Running the gambit of emotions on the golf course is nothing new. We experience elation, frustration, anger, anxiety, fear, and whimsy to name a few. Depending on how invested we are in our game, the extremes of these emotions can be helpful or detrimental to the results. In most cases, golfers tend to lean towards the negative aspects of most situations. These emotions are the strongest (it seems) and quickest to surface. I know this because I have lived many rounds of golf where my emotions have gotten the best of me. Right now, many of you are thinking of a recent situation where your emotions were at their most profound and I bet it focuses on a negative outcome. This is common and not unexpected.
I am not a sports phycologist, but I have played enough golf to understand that emotions can be our friend or foe. I have also experience a situation where an awesome result caused the collapse of my game. Let me explain.
Years ago I was playing in a military regional golf tournament. It was my second time qualifying for the team and I approach the event with the attitude of not wanting to suck. I realize that this is the wrong mental approach, but at that time, there is where my mind was situated. During the first round, I was two over after 5 holes. My nerves were just starting to settle as I approached the par 3, 179 yard all carry hole. I selected a 4 iron because I was hitting into the wind. I aimed for the center of the green because it was the safe spot for this challenging shot. As I watched my ball land 8 feet short and slightly left of the pin, I was happy to have hit the green.
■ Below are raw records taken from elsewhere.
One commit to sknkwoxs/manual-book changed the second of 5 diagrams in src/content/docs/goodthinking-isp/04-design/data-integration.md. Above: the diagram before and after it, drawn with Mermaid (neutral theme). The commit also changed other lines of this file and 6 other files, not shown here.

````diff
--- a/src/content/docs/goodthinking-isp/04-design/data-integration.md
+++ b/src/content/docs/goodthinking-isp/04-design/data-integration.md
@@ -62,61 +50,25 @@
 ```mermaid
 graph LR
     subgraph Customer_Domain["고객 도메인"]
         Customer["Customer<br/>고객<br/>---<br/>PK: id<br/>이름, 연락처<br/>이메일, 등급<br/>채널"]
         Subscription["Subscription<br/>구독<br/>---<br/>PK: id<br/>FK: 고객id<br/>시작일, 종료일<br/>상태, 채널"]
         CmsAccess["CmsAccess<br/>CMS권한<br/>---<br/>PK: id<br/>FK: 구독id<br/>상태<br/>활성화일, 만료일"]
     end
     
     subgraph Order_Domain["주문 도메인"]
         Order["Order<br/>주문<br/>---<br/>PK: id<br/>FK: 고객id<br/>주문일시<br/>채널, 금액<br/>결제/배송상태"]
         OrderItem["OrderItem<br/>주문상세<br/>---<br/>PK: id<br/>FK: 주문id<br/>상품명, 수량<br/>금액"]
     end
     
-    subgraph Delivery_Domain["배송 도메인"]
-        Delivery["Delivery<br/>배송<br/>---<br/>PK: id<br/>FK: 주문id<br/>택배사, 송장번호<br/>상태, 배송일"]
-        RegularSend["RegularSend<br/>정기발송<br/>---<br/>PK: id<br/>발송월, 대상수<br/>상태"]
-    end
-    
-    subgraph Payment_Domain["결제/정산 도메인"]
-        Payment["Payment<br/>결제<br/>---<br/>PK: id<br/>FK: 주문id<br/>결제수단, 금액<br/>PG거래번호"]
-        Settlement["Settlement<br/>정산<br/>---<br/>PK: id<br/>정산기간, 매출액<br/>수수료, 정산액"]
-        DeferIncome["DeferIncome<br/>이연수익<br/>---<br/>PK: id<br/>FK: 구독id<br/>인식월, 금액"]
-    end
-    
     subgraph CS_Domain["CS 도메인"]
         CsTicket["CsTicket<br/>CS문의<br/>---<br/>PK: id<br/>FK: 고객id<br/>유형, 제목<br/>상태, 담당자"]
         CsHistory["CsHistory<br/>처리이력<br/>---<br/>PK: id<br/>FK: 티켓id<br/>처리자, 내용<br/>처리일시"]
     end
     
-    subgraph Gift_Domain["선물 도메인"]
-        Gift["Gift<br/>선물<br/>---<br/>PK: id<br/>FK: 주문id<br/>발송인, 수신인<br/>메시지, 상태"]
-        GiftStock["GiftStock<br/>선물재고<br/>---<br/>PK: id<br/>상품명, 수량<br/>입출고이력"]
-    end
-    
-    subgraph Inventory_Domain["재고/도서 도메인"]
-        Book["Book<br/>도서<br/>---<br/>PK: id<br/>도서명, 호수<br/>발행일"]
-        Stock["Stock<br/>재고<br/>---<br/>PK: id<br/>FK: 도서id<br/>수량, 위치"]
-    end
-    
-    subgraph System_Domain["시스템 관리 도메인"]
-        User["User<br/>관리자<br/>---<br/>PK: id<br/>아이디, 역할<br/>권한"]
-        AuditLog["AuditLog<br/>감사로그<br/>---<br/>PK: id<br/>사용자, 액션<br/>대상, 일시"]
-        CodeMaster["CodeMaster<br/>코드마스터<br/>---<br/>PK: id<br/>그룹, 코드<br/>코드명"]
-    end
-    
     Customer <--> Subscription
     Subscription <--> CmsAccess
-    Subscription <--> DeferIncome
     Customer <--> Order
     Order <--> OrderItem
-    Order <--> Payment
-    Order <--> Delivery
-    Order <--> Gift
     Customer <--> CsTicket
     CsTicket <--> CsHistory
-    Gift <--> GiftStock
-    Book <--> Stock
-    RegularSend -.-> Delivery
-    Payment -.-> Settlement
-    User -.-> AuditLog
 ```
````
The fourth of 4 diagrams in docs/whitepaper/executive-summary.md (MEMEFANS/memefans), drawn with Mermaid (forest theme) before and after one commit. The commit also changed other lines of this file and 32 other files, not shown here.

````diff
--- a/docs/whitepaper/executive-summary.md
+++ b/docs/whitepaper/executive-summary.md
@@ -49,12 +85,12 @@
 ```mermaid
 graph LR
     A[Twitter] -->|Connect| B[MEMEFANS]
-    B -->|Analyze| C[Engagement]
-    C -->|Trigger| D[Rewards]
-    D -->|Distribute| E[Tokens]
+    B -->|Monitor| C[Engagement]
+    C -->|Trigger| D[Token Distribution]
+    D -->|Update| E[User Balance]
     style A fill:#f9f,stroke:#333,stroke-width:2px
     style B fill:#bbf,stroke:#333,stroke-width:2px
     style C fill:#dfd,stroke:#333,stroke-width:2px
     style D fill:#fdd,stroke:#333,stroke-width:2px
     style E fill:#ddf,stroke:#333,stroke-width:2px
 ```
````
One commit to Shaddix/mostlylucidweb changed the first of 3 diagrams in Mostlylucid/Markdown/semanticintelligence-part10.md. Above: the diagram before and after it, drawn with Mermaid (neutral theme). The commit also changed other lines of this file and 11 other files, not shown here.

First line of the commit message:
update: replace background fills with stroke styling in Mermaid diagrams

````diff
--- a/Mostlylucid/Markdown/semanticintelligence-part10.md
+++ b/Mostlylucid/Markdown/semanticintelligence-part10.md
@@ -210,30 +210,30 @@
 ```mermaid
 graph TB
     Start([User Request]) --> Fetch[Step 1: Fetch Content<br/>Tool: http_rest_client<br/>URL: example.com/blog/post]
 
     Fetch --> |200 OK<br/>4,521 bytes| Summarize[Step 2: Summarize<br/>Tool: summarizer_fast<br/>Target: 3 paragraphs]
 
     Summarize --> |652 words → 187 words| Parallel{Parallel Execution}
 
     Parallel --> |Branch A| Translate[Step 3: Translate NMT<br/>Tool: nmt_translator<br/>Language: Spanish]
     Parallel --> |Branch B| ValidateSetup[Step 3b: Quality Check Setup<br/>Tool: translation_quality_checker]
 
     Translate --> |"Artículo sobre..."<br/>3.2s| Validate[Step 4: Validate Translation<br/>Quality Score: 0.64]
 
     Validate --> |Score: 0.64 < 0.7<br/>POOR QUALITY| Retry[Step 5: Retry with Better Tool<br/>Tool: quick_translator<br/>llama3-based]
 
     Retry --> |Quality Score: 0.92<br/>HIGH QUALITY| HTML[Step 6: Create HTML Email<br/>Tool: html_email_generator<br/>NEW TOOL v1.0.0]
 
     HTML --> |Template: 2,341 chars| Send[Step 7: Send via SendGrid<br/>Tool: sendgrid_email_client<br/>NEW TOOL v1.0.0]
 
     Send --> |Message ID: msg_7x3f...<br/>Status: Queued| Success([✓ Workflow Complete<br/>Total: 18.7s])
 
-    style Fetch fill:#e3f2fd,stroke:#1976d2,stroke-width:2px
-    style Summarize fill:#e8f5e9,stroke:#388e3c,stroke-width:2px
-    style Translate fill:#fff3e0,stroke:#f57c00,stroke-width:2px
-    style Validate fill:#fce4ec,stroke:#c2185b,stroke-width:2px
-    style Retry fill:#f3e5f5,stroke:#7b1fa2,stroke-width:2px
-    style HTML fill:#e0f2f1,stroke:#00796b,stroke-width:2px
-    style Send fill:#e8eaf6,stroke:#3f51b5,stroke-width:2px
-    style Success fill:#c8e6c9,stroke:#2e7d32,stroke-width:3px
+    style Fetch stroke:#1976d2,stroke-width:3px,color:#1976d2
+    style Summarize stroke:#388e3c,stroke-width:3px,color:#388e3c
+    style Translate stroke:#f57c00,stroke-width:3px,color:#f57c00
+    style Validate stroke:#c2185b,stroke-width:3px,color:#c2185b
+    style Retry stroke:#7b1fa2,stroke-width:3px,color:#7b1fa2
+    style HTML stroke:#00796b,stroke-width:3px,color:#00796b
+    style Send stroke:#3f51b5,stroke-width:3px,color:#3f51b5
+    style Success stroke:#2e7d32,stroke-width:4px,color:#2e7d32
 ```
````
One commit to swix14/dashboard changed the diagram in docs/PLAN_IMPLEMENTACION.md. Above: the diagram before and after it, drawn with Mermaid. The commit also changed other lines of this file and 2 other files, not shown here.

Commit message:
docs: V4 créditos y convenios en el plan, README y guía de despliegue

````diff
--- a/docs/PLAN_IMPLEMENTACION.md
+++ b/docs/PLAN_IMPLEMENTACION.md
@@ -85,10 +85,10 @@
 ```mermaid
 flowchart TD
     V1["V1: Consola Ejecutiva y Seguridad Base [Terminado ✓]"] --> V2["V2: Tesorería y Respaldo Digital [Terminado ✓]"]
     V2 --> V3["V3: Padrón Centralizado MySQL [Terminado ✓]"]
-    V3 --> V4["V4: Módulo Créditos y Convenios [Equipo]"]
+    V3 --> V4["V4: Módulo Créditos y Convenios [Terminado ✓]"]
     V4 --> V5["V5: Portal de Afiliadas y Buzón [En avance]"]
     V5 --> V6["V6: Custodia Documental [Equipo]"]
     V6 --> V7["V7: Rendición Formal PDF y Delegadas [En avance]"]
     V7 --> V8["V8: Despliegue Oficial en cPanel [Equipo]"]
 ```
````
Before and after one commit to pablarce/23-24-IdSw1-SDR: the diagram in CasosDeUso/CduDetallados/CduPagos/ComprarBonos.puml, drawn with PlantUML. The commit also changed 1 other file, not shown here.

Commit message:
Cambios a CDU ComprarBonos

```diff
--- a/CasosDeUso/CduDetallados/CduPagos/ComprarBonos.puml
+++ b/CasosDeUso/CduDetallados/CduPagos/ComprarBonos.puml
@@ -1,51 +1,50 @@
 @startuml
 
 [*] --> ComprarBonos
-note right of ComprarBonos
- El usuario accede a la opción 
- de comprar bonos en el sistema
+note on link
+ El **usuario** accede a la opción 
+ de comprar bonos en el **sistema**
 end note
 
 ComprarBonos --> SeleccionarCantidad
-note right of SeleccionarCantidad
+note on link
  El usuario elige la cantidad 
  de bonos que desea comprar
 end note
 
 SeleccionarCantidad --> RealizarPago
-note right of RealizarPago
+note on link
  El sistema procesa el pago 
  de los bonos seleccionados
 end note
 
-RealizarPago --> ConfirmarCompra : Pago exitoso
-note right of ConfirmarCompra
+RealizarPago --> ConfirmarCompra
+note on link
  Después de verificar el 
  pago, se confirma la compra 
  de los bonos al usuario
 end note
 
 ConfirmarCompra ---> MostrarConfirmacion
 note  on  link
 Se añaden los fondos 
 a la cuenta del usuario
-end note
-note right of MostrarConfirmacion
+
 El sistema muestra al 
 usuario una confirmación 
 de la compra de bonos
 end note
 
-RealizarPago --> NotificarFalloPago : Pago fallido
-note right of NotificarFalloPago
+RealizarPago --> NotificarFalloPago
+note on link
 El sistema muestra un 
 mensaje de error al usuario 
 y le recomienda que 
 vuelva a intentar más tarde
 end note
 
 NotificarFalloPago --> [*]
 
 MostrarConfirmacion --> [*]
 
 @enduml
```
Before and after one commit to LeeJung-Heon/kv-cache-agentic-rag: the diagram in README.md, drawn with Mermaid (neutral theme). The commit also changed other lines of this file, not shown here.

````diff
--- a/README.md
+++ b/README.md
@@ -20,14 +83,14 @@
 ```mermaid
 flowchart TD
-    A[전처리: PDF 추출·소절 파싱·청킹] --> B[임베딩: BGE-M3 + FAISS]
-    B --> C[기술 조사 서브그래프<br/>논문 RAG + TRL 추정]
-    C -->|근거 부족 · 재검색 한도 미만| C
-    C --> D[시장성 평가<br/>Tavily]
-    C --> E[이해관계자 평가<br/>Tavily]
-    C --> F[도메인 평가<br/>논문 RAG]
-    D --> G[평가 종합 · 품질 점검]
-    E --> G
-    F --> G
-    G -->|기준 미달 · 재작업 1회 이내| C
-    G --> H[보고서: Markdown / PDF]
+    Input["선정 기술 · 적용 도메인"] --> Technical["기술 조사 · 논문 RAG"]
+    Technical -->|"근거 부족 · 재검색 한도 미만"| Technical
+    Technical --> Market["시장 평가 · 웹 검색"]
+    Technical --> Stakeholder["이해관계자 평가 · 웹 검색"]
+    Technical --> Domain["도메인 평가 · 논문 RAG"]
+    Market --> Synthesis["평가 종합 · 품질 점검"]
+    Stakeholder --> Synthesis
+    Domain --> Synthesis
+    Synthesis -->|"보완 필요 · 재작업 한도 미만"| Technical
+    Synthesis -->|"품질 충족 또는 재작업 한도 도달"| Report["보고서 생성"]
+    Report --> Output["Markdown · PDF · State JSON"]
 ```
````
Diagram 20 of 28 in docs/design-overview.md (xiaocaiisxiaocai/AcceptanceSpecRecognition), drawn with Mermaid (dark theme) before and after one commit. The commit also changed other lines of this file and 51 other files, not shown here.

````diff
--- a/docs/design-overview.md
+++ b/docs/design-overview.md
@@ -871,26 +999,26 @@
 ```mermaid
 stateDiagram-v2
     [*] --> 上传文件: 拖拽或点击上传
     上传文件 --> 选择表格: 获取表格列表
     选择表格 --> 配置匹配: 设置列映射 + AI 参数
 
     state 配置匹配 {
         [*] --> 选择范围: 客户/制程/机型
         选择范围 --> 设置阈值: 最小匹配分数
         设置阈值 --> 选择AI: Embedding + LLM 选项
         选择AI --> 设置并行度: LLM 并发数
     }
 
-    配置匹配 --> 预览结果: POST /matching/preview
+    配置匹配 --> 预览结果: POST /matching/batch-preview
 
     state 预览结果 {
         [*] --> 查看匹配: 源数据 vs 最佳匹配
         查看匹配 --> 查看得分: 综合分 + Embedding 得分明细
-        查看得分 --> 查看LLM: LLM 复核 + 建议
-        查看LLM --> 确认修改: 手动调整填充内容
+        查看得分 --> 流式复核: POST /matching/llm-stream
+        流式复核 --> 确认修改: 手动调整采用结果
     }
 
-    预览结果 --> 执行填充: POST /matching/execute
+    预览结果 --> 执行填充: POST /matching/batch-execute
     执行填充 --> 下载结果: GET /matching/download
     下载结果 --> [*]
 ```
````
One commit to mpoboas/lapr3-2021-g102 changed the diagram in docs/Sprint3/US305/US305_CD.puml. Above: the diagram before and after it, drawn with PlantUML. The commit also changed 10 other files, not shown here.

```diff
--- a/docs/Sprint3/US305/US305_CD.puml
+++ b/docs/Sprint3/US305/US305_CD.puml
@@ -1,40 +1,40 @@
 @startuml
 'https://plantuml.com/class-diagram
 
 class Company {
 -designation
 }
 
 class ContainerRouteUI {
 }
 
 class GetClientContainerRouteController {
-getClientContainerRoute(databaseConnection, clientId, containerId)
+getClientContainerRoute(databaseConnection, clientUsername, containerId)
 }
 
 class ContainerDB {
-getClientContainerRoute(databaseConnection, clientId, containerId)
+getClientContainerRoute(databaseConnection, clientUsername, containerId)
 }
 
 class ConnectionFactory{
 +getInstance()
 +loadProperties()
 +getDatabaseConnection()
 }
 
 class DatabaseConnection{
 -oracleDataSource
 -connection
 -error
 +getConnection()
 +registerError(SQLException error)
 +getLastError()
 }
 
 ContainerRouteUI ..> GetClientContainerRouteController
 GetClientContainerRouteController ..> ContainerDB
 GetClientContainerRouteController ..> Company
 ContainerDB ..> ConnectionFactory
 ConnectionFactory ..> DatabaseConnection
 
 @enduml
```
Suddenly, my ball shot right for the pin and into the cup for my first hole in one! I was so excited I could barely control myself.
Standing on the next tee, I was still charged up and my emotions were running away with my mental capacity. I could not concentrate and as a result I doubled the next two holes. My elation crashed to deep frustration that I could not shake. Due to my inability to keep my emotions in check, I shot a smooth 17 over on the last 12 holes. I could not shake my emotional roller coaster to the detriment of my score.
The above is just one example of how my emotions affected my game. Fortunately, I have learned to control my emotional response to great or poor golf shots. I learned that it is okay to be happy or disappointed, but not to let it override my mental ability to play my next shot. I accept the results and strive to emulate or eradicate the results moving forward. Basically, I focus on being mindful of each shot.
Staying mindful is critical to my game. It empowers my physical play because my mental game is sharp. Understanding this, I make the effort to keep my mind focused on the present. If I am not focusing my awareness on the present moment then why am I on the golf course? My intent is to always play better than the last time out (or the last shot) and this mental attitude has helped me be successful on the links. So, being mindful is a crucial part of my golf game.
The best way to sum up my view on being mindful is:
The emotional highs and lows of playing golf are real. Emotional control is something that every golf must face and master. If we fall prey to our emotional mind on the links, the chances of achieving our intended goals are unlikely. Being mindful takes effort and practice. By consciously staying focused on the present for every shot does take training, but is worth the time spent improving our mental strength on the links. Next time you are playing, give mindfulness a try; it might be the advantage over your playing partners that leads to more victories.
I am a grateful golfer! See you on the links!